Records excerpted from a collection
◆ ◆ ◆ ◆ ◆ ◆ ◆
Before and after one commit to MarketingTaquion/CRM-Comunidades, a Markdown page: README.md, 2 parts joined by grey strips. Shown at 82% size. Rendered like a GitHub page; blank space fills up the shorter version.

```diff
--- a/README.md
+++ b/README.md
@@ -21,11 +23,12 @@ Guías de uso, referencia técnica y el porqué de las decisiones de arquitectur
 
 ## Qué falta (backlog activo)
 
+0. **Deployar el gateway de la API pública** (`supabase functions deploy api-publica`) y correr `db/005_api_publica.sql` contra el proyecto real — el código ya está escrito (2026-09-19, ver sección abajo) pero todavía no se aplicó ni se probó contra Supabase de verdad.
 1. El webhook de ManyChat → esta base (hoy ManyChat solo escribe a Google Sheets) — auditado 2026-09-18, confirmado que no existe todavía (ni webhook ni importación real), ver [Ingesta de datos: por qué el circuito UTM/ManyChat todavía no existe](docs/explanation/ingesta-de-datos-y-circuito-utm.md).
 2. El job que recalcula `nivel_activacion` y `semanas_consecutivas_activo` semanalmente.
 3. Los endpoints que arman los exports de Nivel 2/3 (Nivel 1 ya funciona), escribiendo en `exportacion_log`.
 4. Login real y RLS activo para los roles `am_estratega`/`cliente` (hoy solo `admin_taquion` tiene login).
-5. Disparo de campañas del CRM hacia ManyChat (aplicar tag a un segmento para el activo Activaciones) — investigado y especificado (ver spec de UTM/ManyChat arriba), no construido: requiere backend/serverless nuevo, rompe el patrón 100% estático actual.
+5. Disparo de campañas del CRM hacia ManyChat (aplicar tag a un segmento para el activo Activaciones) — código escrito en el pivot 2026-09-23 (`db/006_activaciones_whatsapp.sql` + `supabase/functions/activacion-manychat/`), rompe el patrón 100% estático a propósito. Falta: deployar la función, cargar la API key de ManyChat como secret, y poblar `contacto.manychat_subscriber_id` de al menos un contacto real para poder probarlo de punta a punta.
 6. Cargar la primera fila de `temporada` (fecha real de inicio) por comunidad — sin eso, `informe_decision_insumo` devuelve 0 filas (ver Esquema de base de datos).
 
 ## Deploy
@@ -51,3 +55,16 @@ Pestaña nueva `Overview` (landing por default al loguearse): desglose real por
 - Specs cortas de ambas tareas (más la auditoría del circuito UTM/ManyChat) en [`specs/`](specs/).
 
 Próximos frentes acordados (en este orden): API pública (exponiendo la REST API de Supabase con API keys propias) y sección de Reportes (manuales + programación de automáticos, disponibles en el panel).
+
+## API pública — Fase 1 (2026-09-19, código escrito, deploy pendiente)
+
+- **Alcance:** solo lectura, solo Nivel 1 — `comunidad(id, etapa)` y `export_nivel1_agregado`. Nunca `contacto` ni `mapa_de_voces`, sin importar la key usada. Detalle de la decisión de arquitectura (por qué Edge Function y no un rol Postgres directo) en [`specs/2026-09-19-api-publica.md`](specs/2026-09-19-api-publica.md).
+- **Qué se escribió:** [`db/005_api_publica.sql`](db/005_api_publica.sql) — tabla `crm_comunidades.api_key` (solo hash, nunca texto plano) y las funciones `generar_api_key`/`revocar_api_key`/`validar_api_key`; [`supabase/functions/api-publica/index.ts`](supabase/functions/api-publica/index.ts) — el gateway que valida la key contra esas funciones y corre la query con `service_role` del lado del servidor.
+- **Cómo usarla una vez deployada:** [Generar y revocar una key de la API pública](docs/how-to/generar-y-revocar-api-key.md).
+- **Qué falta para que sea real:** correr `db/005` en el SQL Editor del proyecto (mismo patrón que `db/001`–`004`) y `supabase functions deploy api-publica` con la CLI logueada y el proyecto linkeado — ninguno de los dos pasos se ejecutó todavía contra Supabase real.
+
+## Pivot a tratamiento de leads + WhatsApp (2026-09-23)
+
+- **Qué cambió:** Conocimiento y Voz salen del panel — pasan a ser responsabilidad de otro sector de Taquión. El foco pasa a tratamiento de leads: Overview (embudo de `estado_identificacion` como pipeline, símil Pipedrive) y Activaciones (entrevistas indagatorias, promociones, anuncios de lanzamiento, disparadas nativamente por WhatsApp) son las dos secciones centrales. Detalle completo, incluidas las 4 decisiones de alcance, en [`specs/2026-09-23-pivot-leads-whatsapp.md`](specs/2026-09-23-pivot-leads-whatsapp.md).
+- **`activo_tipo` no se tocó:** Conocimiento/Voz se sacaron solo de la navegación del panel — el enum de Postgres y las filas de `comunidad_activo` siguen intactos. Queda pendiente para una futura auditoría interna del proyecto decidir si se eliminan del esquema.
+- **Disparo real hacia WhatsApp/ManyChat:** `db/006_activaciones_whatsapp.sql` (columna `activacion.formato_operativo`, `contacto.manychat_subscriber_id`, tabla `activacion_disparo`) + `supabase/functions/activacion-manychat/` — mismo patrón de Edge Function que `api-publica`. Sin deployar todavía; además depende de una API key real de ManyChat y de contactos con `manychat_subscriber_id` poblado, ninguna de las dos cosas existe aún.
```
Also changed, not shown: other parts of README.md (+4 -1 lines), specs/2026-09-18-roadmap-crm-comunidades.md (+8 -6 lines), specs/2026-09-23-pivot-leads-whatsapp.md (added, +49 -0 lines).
◆ ◆ ◆ ◆ ◆ ◆ ◆
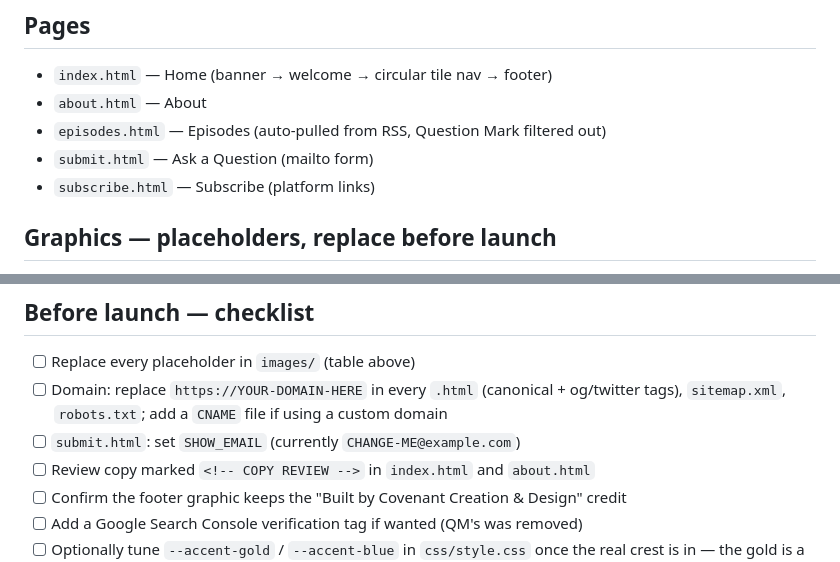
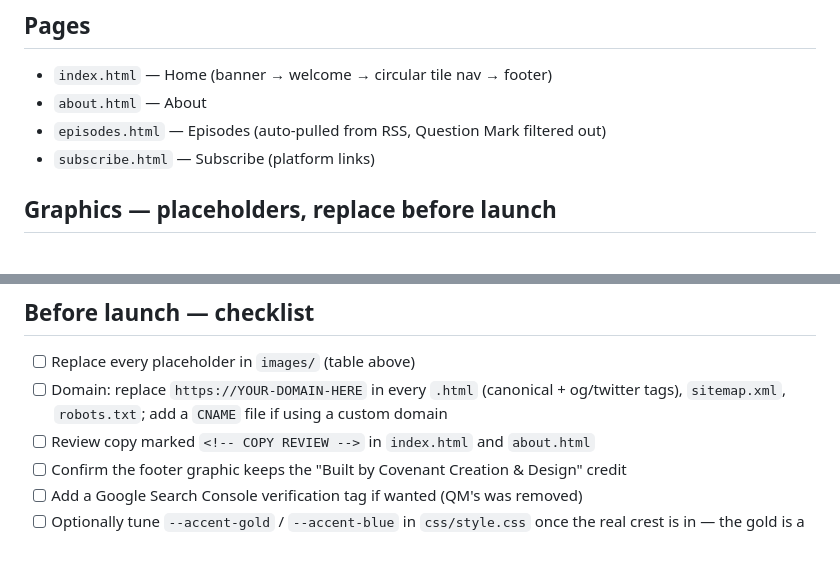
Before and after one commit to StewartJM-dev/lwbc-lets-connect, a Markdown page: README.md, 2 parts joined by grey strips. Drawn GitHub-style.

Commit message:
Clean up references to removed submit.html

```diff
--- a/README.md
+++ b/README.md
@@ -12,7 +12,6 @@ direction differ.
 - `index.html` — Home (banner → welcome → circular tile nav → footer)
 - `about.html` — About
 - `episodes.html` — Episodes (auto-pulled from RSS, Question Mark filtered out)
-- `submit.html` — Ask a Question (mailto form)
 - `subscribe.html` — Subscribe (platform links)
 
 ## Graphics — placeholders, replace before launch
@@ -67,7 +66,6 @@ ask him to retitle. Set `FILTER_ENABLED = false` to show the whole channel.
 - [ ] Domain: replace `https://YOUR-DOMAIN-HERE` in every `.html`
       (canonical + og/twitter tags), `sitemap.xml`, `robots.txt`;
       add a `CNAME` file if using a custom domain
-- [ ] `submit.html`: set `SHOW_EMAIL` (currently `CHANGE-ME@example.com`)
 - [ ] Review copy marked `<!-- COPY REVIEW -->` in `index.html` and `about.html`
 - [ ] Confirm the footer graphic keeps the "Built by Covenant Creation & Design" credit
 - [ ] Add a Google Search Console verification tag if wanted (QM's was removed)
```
◆ ◆ ◆ ◆ ◆ ◆ ◆
▶ **ACTIVITY**:
Please return every line of the records above that contains the word "after".

▶ **EXERCISE SOLUTION**:
Before and after one commit to MarketingTaquion/CRM-Comunidades, a Markdown page: README.md, 2 parts joined by grey strips. Shown at 82% size. Rendered like a GitHub page; blank space fills up the shorter version.
Before and after one commit to StewartJM-dev/lwbc-lets-connect, a Markdown page: README.md, 2 parts joined by grey strips. Drawn GitHub-style.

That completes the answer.